Job seeking can be challenging, confusing and take longer than you want it to. Experience shows that those who have a good ‘support crew’ around them have the best chance of maintaining the resilience and focus needed to succeed. My clients report that some of the best support has come from trusted friends, colleagues and family who are there to encourage them, proof read applications and generally listen to their plans and ideas.
Here are 5 ways that you can help your friends to make decisions about their careers, keep their job search on track and boost their confidence along the way.

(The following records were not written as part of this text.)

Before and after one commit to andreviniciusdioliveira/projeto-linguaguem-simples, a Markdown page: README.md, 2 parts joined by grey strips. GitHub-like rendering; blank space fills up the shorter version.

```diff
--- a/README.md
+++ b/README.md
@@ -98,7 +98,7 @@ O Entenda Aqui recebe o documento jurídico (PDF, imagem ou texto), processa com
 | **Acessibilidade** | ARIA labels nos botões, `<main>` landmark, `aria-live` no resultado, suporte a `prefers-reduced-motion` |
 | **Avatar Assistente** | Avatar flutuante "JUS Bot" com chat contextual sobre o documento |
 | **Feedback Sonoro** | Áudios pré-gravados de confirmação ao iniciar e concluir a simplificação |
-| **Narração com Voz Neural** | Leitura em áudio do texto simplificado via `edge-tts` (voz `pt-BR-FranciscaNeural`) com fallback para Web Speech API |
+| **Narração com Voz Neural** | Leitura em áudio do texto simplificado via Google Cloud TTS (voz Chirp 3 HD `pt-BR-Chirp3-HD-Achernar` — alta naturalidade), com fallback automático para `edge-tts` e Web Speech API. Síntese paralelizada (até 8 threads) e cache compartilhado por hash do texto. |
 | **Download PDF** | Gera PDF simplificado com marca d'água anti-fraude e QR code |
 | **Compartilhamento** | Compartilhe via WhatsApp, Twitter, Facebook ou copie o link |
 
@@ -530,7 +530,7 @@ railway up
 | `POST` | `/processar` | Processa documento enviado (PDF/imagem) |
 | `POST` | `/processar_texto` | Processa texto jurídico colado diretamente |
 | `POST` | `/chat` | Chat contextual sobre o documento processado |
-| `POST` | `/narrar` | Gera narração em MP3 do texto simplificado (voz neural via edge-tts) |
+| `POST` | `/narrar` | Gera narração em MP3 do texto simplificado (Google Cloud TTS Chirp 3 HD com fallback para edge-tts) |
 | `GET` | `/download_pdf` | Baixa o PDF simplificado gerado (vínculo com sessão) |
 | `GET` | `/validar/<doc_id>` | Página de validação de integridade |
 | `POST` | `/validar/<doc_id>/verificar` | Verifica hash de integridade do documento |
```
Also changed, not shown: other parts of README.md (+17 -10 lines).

1. Listen and listen some more. More often than not, your friends will benefit from just having someone listen to their questions, issues and ideas. Try to suspend your own thoughts and suggestions, and the temptation to become a ‘problem solver’ for them. Allow them enough space to say what’s on their minds and give them your attention. Its amazing the clarity that simply listening can help people achieve.
2. Show your curiosity. Asking questions can help people to further clarify their thoughts, make decisions and take action. Trying asking ‘open’ questions that encourage your friends to explain or explore their ideas further, such as ‘what is it that really appeals about that job?’ or ‘who could you talk to help you out with that information?’ The main thing is to be naturally curious and to listen to answers without over-shadowing the conversation with your own opinions and experience.

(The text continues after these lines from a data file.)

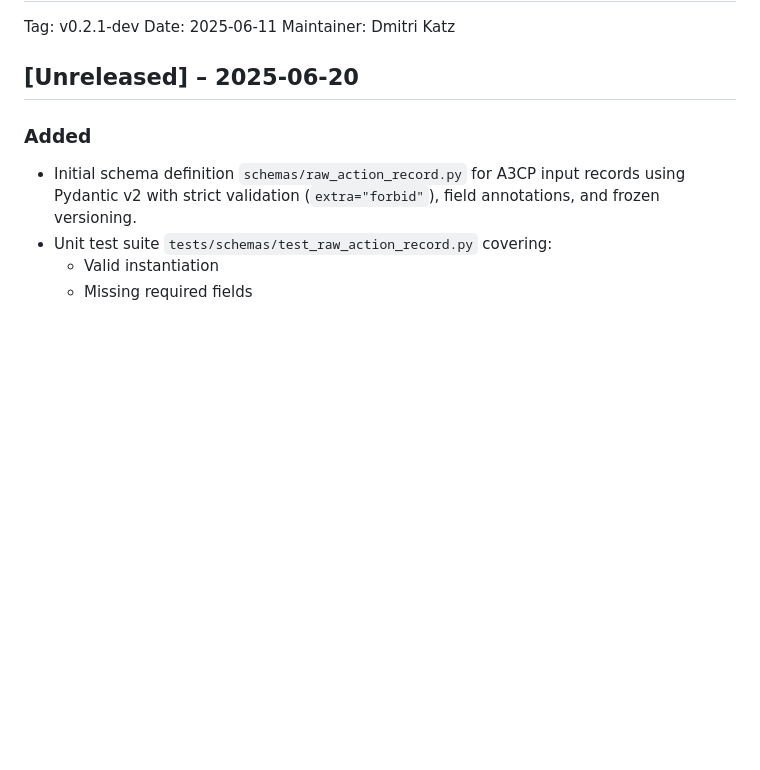
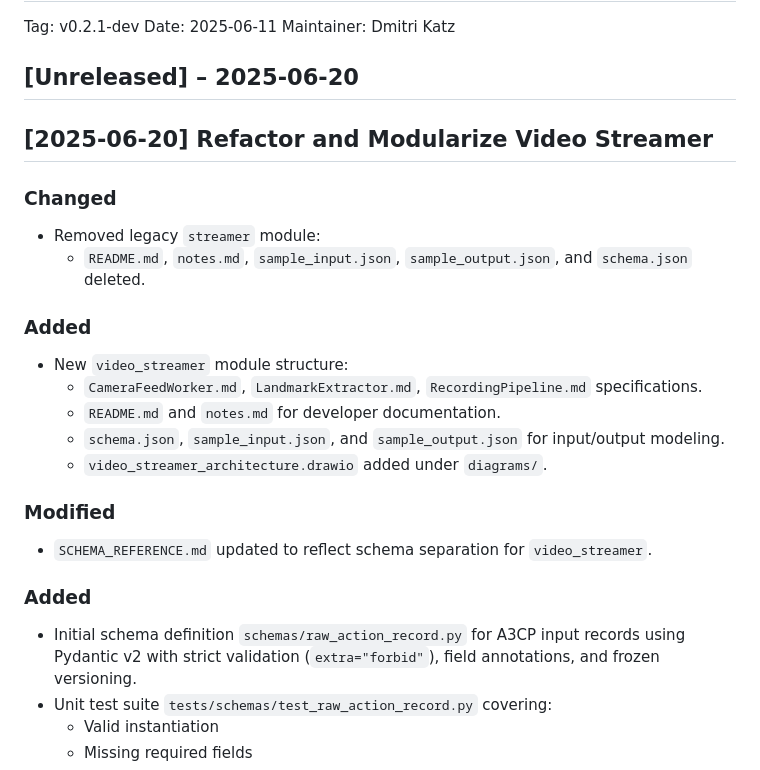
Before and after one commit to gesturelabs/a3cp, a Markdown page: docs/CHANGELOG.md, the part around the change. Drawn GitHub-style; blank space fills up the shorter version.

Commit message:
updated changelog

```diff
--- a/docs/CHANGELOG.md
+++ b/docs/CHANGELOG.md
@@ -9,6 +9,23 @@ Tag: v0.2.1-dev
 Date: 2025-06-11
 Maintainer: Dmitri Katz
 ## [Unreleased] – 2025-06-20
+## [2025-06-20] Refactor and Modularize Video Streamer
+
+### Changed
+- Removed legacy `streamer` module:
+  - `README.md`, `notes.md`, `sample_input.json`, `sample_output.json`, and `schema.json` deleted.
+
+### Added
+- New `video_streamer` module structure:
+  - `CameraFeedWorker.md`, `LandmarkExtractor.md`, `RecordingPipeline.md` specifications.
+  - `README.md` and `notes.md` for developer documentation.
+  - `schema.json`, `sample_input.json`, and `sample_output.json` for input/output modeling.
+  - `video_streamer_architecture.drawio` added under `diagrams/`.
+
+### Modified
+- `SCHEMA_REFERENCE.md` updated to reflect schema separation for `video_streamer`.
+
+
 
 ### Added
 - Initial schema definition `schemas/raw_action_record.py` for A3CP input records using Pydantic v2 with strict validation (`extra="forbid"`), field annotations, and frozen versioning.
```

3. Avoid overdoing the advice. How many conversations have you had when the other person has, instead of listening to you, has taken over with a mountain of information, advice and “should dos”? Despite our best intentions to help, giving too much advice (especially when it is inaccurate!) can actually be counter-productive. This is not to say that you won’t have helpful information and experience to offer, so go ahead and provide it. Just remember you do not usually need to solve your friend’s problem, rather you can be a great support by helping them solve it.

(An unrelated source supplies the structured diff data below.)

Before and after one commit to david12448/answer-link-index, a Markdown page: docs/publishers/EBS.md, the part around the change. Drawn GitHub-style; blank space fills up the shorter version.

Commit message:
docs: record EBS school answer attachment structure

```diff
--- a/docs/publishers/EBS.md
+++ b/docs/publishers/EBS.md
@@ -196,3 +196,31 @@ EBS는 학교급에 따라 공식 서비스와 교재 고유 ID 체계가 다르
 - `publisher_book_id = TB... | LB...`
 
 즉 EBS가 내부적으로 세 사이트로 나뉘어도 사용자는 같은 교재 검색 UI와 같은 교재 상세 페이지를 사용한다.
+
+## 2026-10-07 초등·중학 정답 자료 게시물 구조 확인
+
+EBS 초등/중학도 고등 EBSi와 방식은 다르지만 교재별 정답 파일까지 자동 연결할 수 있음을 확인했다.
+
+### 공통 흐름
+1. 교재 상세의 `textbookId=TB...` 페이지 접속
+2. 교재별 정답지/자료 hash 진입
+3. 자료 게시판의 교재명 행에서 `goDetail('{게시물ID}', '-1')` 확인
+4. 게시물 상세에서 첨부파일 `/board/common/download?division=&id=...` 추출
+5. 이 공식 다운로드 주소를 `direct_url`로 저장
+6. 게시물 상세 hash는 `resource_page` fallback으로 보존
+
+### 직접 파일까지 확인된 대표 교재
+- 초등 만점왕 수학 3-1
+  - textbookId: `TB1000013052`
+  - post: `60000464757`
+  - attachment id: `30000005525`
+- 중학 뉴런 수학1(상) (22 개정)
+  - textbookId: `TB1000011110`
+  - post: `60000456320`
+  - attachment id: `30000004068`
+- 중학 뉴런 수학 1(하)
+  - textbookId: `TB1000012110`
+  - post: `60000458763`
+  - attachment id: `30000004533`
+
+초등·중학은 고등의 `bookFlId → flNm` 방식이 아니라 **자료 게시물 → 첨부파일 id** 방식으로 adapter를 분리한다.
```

4. Encourage action. For many people, their job search or career planning is delayed or sabotaged due to take a lack of action. This can be caused by feelings of uncertainty, confusion, lack of confidence or preparation, or unwillingness to take a risk. However if they have thought through their ideas and plans even a little, encourage your friends to followed through on them. This could involve relatively straightforward things like signing up for job alerts on relevant on-line job sites; updating their resume; contacting a career coach; meeting with some people in their networks; or practising their interview skills. Encourage them to prioritise and have a go. Simply taking action, doing something, creates momentum.
5. Keep up regular communication. Let your friends know you are there to help if needed. You could send them an occasional useful link; occasionally give encouraging and positive feedback; make constructive suggestions; continue to listen and ask good questions. In doing this you are giving your friends an amazing gift!